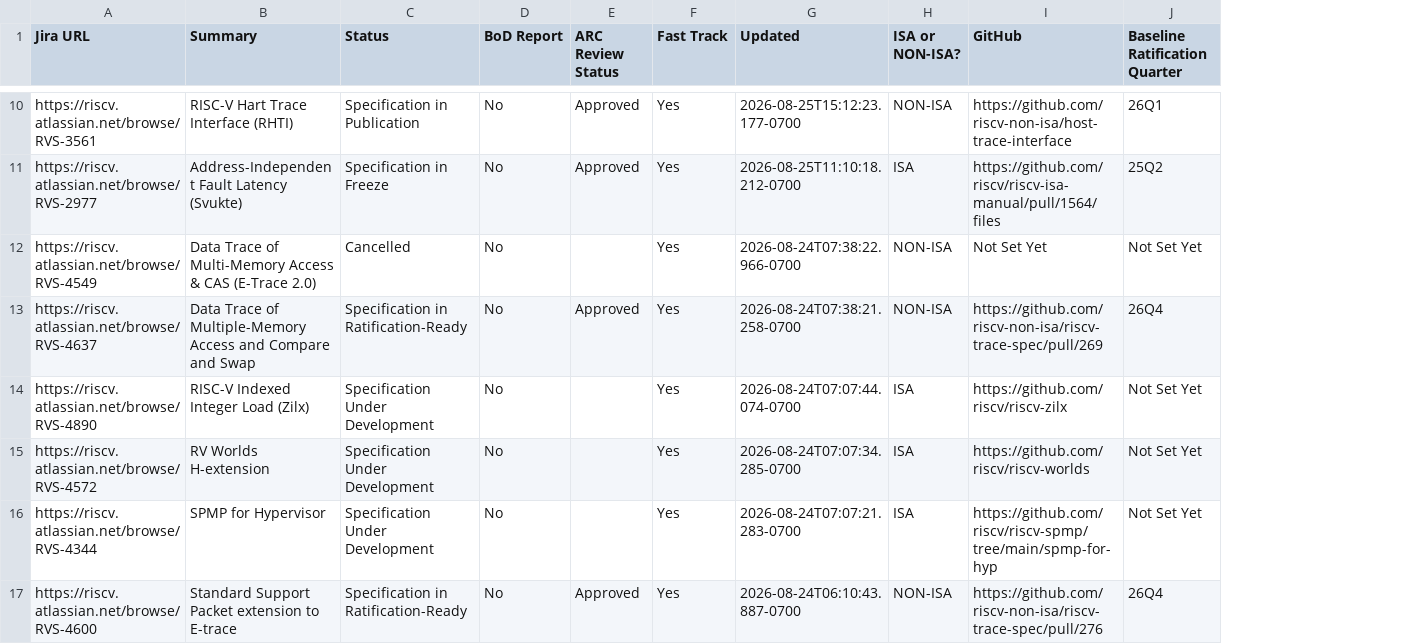
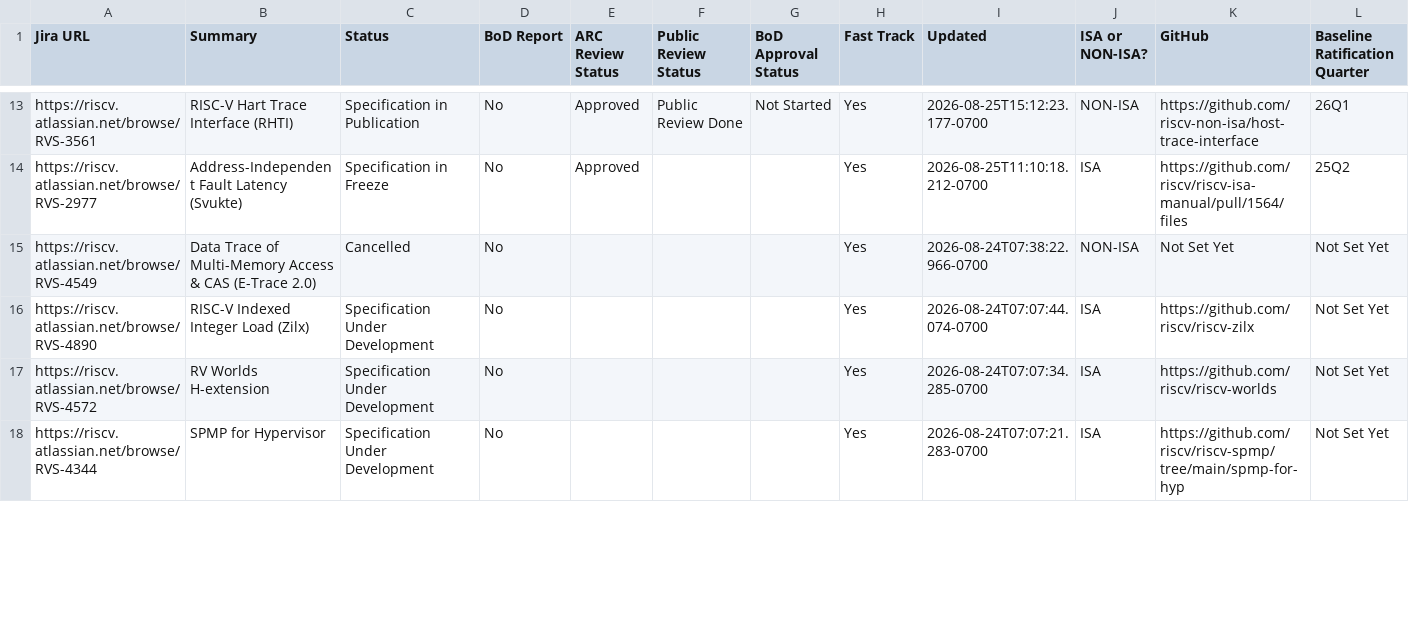
Before and after one commit to riscv/adm-spec-dashboard, a CSV file: web-ui/public/latest.csv, drawn as a sheet; only a part is shown, gaps mark what is left out; removed rows and columns are numbered as before the commit, all else as after; rows hold the shown columns only; the diff covers the shown part only; the diff names each change by its address in the sheet, - before the commit and + after, or states it on an @@ line.

```diff
--- a/web-ui/public/latest.csv
+++ b/web-ui/public/latest.csv
+column F (Public Review Status), row 13: Public Review Done
+column G (BoD Approval Status), row 13: Not Started
-row 13: https://riscv.atlassian.net/browse/RVS-4637 | Data Trace of Multiple-Memory Access and Compare and Swap | Specification in Ratification-Ready | No | Approved | Yes | 2026-08-24T07:38:21.258-0700 | NON-ISA | https://github.com/riscv-non-isa/riscv-trace-spec/pull/269 | 26Q4
-row 17: https://riscv.atlassian.net/browse/RVS-4600 | Standard Support Packet extension to E-trace | Specification in Ratification-Ready | No | Approved | Yes | 2026-08-24T06:10:43.887-0700 | NON-ISA | https://github.com/riscv-non-isa/riscv-trace-spec/pull/276 | 26Q4
```
Also changed, not shown: 3 added rows, 1 removed row and 8 edited cells elsewhere in this file, 1 other file.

Work to complete:
The copy must include every record exactly and none of the pictures.

Result:
Before and after one commit to riscv/adm-spec-dashboard, a CSV file: web-ui/public/latest.csv, drawn as a sheet; only a part is shown, gaps mark what is left out; removed rows and columns are numbered as before the commit, all else as after; rows hold the shown columns only; the diff covers the shown part only; the diff names each change by its address in the sheet, - before the commit and + after, or states it on an @@ line.

```diff
--- a/web-ui/public/latest.csv
+++ b/web-ui/public/latest.csv
+column F (Public Review Status), row 13: Public Review Done
+column G (BoD Approval Status), row 13: Not Started
-row 13: https://riscv.atlassian.net/browse/RVS-4637 | Data Trace of Multiple-Memory Access and Compare and Swap | Specification in Ratification-Ready | No | Approved | Yes | 2026-08-24T07:38:21.258-0700 | NON-ISA | https://github.com/riscv-non-isa/riscv-trace-spec/pull/269 | 26Q4
-row 17: https://riscv.atlassian.net/browse/RVS-4600 | Standard Support Packet extension to E-trace | Specification in Ratification-Ready | No | Approved | Yes | 2026-08-24T06:10:43.887-0700 | NON-ISA | https://github.com/riscv-non-isa/riscv-trace-spec/pull/276 | 26Q4
```
Also changed, not shown: 3 added rows, 1 removed row and 8 edited cells elsewhere in this file, 1 other file.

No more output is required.